“If you are born in Qingtian, you are destined to leave,” goes a famous, reverse-Hotel California refrain about this isolated Chinese county three hundred miles south of Shanghai. Migrants started leaving Qingtian in the seventeenth century and never stopped, many enduring years of painful separation from spouses or young children in their quest to become rich elsewhere.
Curious why this should be so, the Canada-born, U.S.-raised journalist Suzanne Ma, who is of Chinese ancestry and whose husband has roots in the area, moved to Qingtian in 2011 looking for answers. Over two years she also visited Chinese communities in six European countries, where she tracked the fortunes of Qingtian natives working exhausting, mundane jobs in factories and other businesses.
Our main focus is teenaged Ye Pei, who goes to Italy with her father and brother to reunite with her mother, who putatively left to take a job in Venice when Ye Pei was a child. Romantic visions of gondolas and canals quickly evaporate though when Ye Pei discovers that her mother abandoned her job in a suburban sweatshop long ago to work at a coastal mushroom farm. Ye Pei herself takes a job at a café run by the sour and prickly Ayi, but quits after a year to join her family.
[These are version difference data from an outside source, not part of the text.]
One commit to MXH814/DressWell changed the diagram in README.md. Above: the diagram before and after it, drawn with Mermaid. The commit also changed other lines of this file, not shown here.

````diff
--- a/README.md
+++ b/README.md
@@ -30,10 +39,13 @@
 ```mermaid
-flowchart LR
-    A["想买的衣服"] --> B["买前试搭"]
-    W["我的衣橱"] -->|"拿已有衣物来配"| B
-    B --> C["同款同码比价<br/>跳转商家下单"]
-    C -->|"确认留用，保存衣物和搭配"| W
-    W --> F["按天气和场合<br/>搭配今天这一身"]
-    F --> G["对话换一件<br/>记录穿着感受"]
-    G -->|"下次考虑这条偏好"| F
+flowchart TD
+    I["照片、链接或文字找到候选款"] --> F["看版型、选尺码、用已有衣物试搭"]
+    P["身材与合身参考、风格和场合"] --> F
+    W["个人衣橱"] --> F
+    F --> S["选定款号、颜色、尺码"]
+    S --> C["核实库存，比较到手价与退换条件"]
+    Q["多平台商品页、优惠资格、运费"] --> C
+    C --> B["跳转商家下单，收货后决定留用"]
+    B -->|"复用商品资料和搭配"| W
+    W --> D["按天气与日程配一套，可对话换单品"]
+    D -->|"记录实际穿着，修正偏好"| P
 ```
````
Brimming with entrepreneurial spark, her goal is to eventually open her own establishment.
This is a timely, often moving account whose impact is undercut somewhat by its awkward, middling length. At under 150 pages it’s long for an essay (despite this there’s some avoidable repetition) but short for a book; to wit, Ye Pei’s story ends just when we feel fully invested in it. Ma includes a few peripheral stories—like that of Carina Chen, who comes to Italy regularly to stock her fast-fashion shop in Spain—that are mildly diverting but don’t always add flesh to her story’s bones.
Despite its massive diaspora, Chinese culture is often impenetrable to outsiders and what Ma does do brilliantly is offer insights into the hearts and minds of Chinese migrants (or at least those of a certain stripe). Her descriptions of the conflicts that can develop between the Chinese and their Italian hosts (after a century of population exodus, Italy is now experiencing the stresses of becoming a receiving society) and between the migrants themselves, moreover, strike a chord for being at once specific and universal.
—Emily Donaldson is a freelance reviewer and editor